> Excerpted records:
....
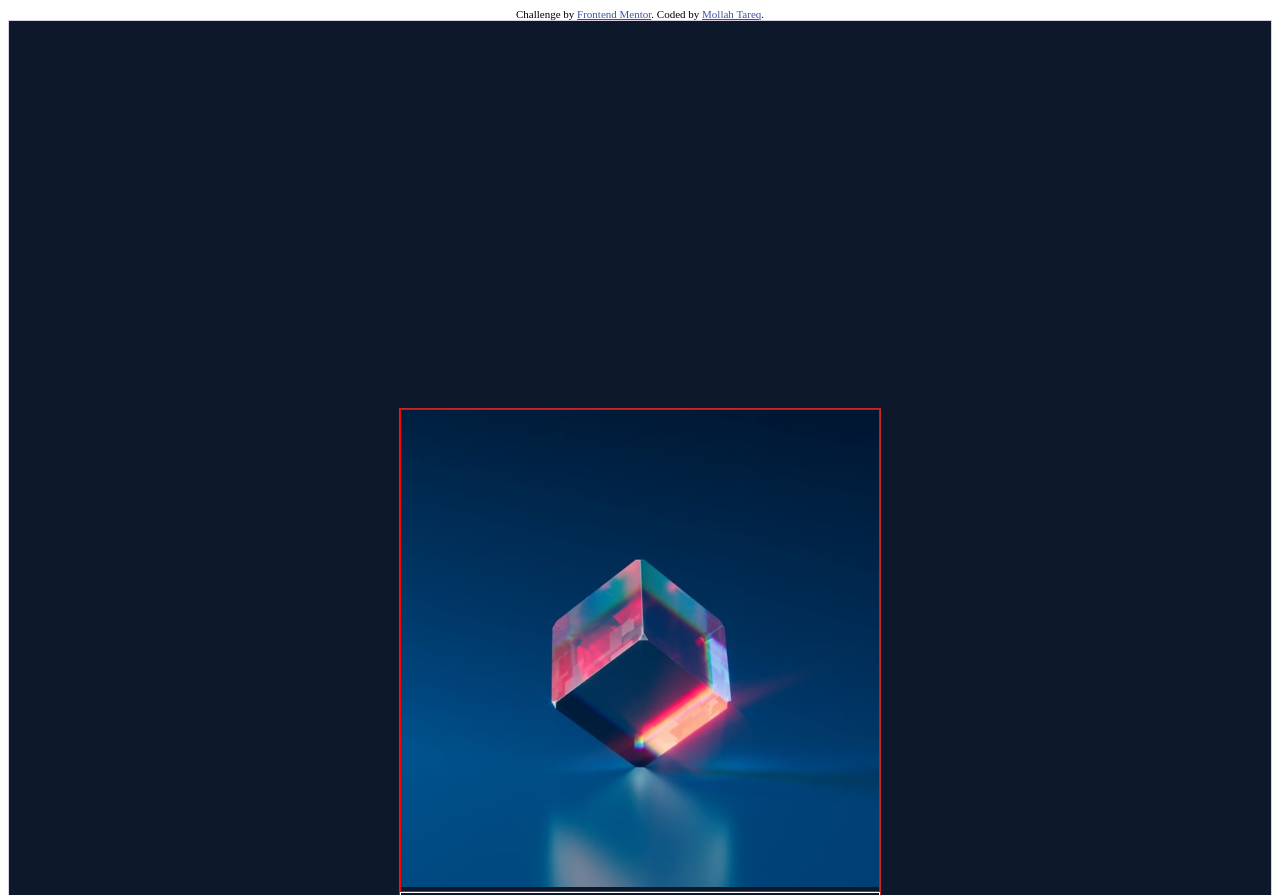
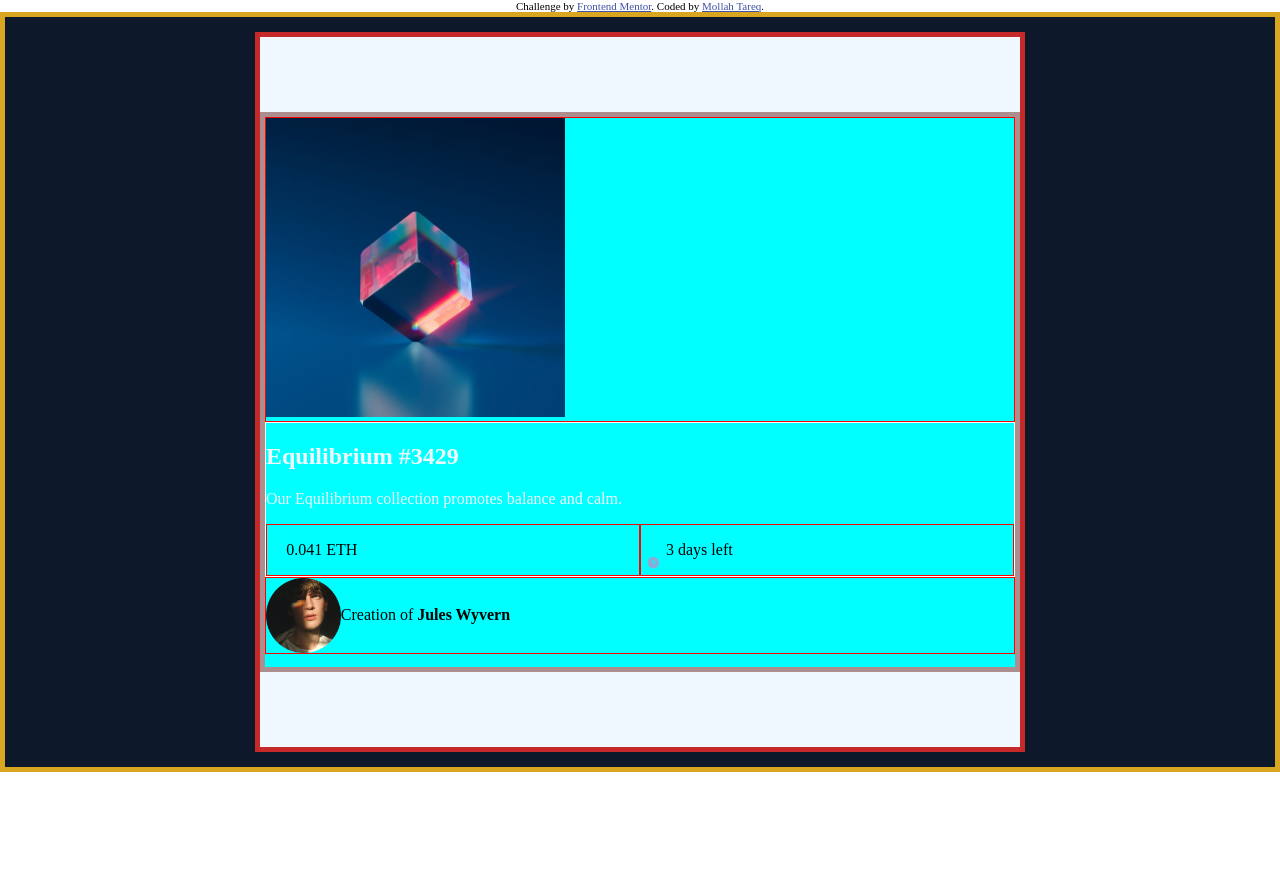
Before and after one commit to tareq112/nft-preview-card-component-main, a plain HTML site: page index.html in a window 1280 px wide. Shown: the top 895 px of the page. After the commit the page ends 800 px from the top, so only its background shows below. Drawn offline with Linux system fonts and the light colour scheme.

Commit message:
nft html markup

```diff
--- a/index.html
+++ b/index.html
@@ -5,22 +5,10 @@
   <meta charset="UTF-8">
   <meta name="viewport" content="width=device-width, initial-scale=1.0">
   <!-- displays site properly based on user's device -->
-
   <link rel="icon" type="image/png" sizes="32x32" href="./images/favicon-32x32.png">
   <link rel="stylesheet" href="style.css">
   <title>Frontend Mentor | NFT preview card component</title>
 
-  <!-- Feel free to remove these styles or customise in your own stylesheet 👍 -->
-  <style>
-    .attribution {
-      font-size: 11px;
-      text-align: center;
-    }
-
-    .attribution a {
-      color: hsl(228, 45%, 44%);
-    }
-  </style>
 </head>
 
 <body>
@@ -31,16 +19,15 @@
   <div class="container">
     <div class="container-fluid">
       <div class="sub-container">
-
-
         <div class="header">
-
           <div class="view">
             <img src="./images/image-equilibrium.jpg" alt="">
           </div>
           <img id="header_img_img" src="./images/icon-view.svg" alt="">
         </div>
-        <div class="main">
+
+
+         <div class="main">
           <div class="main_text">
             <h2>Equilibrium #3429</h2>
             <p>Our Equilibrium collection promotes balance and calm.</p>
@@ -56,9 +43,10 @@
             </div>
           </div>
         </div>
+
+
         <div class="footer">
           <img src="./images/image-avatar.png" alt="">
-
           <p> Creation of <b>Jules Wyvern</b> </p>
         </div>
 
--- a/style.css
+++ b/style.css
@@ -1,18 +1,55 @@
+.attribution {
+    font-size: 11px;
+    text-align: center;
+  }
+
+  .attribution a {
+    color: hsl(228, 45%, 44%);
+  }
+  html {
+    box-sizing: border-box;
+  }
+
+  *, *:before, *:after {
+    box-sizing: inherit;
+  }
+
+  body {
+    /* font-family: sans-serif; */
+    margin: 0;
+    /* background-image: linear-gradient(260deg, #2376ae 0%, #c16ecf 100%); */
+  }
+  /* =======
+    container
+    ==========
+     */
 .container{
     background-color: hsl(217, 54%, 11%);
+    border: 5px solid goldenrod ;
+    height: 95vh;
+    display: flex;
+    align-items: center;
+    justify-content: center;
 
 }
 .container-fluid{
-    display: flex;
+   background-color: aliceblue;
+   border: 5px solid rgb(197, 41, 41);
+   height: 90vh;
+   display: flex;
+   align-items: center;
+   justify-content: center;
+
+
+}
+
+.sub-container{
+   background-color: aqua;
+   border: 5px solid rgb(172, 142, 142);
+    height: 70vh;
+    width: 95vh;
     align-items: center;
     justify-content: center;
-    height: 200vh;
-    border: 1px solid rgb(218, 207, 230);
-}
-.sub-container{
-    border: 1px solid rgb(199, 38, 38);
-    width: 38%;
-    /* height: 60%; */
 }
 /* ==========
     Header
@@ -21,8 +58,8 @@
     border: 1px solid red;
 }
 .view img{
-    width: 100%;
-    height: 100%;
+    width: 40%;
+    height: 40%;
 }
 #header_img_img{
     display: none;
@@ -58,5 +95,12 @@
     Footer
    =========== */
 .footer{
-    /* border: 1px solid red; */
+    border: 1px solid red;
+    display: flex;
+    align-items: center;
+    justify-content:flex-start;
 }
+.footer img{
+    width: 10%;
+    height: 10%;
+}
```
....
Count the lines in the data that contain the string "width", and give nothing but that number.

6